# [Code change snippets]

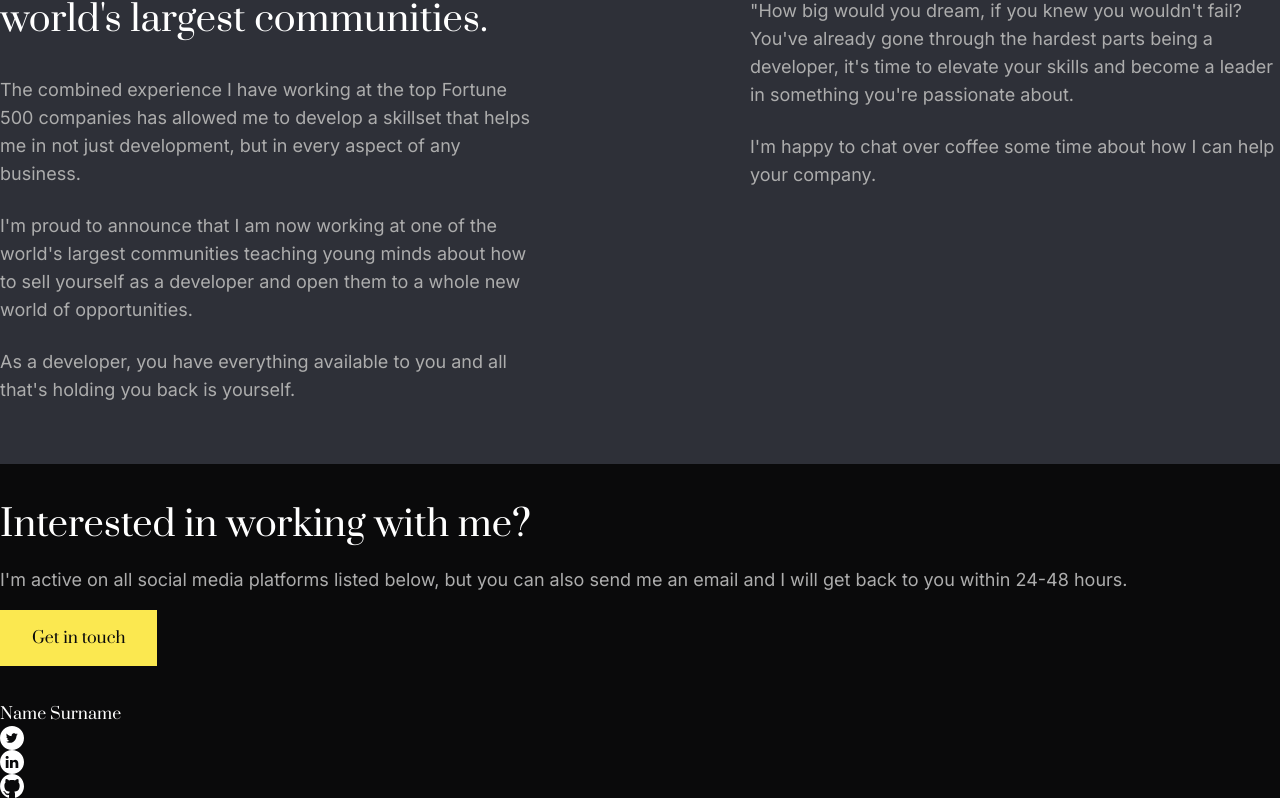
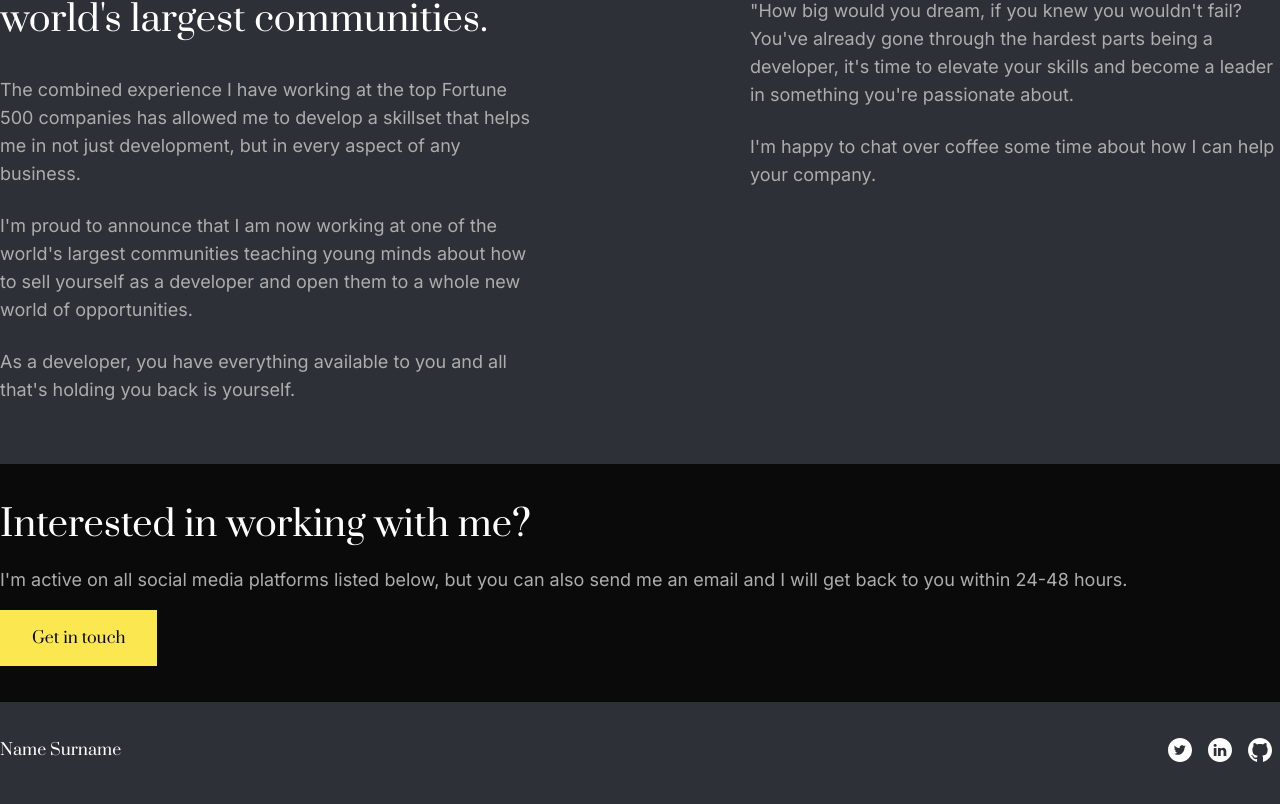
Before and after one commit to ntjnh/cw-developer-portfolio, a React (Vite) app: page / in a window 1280 px wide. Shown: the part 1064-1868 px from the top of the page. Built offline with nearby package versions, Linux system fonts and the light colour scheme.

Commit message:
Amend Footer component styling

```diff
--- a/src/components/Footer.jsx
+++ b/src/components/Footer.jsx
@@ -1,25 +1,27 @@
 export default function Footer() {
     return (
-        <footer className="bg-black">
+        <footer className="bg-darkgrey py-9">
+            <div className="container flex align-center justify-between">
                 <h3 className="font-serif font-normal text-white">Name Surname</h3>
 
                 <ul>
-                <li>
+                    <li className="inline-block px-2">
                         <a href="#">
                             <img src="./src/assets/social-icons/twitter.svg" />
                         </a>
                     </li>
-                <li>
+                    <li className="inline-block px-2">
                         <a href="#">
                             <img src="./src/assets/social-icons/linkedin.svg" />
                         </a>
                     </li>
-                <li>
+                    <li className="inline-block px-2">
                         <a href="#">
                             <img src="./src/assets/social-icons/github.svg" />
                         </a>
                     </li>
                 </ul>
+            </div>
         </footer>
     )
 }
```
Lines whose indentation alone changed are shown as unchanged.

# [To do]
Leaving the pictures aside, repeat the data above exactly.

# [Expected output]
Before and after one commit to ntjnh/cw-developer-portfolio, a React (Vite) app: page / in a window 1280 px wide. Shown: the part 1064-1868 px from the top of the page. Built offline with nearby package versions, Linux system fonts and the light colour scheme.

Commit message:
Amend Footer component styling

```diff
--- a/src/components/Footer.jsx
+++ b/src/components/Footer.jsx
@@ -1,25 +1,27 @@
 export default function Footer() {
     return (
-        <footer className="bg-black">
+        <footer className="bg-darkgrey py-9">
+            <div className="container flex align-center justify-between">
                 <h3 className="font-serif font-normal text-white">Name Surname</h3>
 
                 <ul>
-                <li>
+                    <li className="inline-block px-2">
                         <a href="#">
                             <img src="./src/assets/social-icons/twitter.svg" />
                         </a>
                     </li>
-                <li>
+                    <li className="inline-block px-2">
                         <a href="#">
                             <img src="./src/assets/social-icons/linkedin.svg" />
                         </a>
                     </li>
-                <li>
+                    <li className="inline-block px-2">
                         <a href="#">
                             <img src="./src/assets/social-icons/github.svg" />
                         </a>
                     </li>
                 </ul>
+            </div>
         </footer>
     )
 }
```
Lines whose indentation alone changed are shown as unchanged.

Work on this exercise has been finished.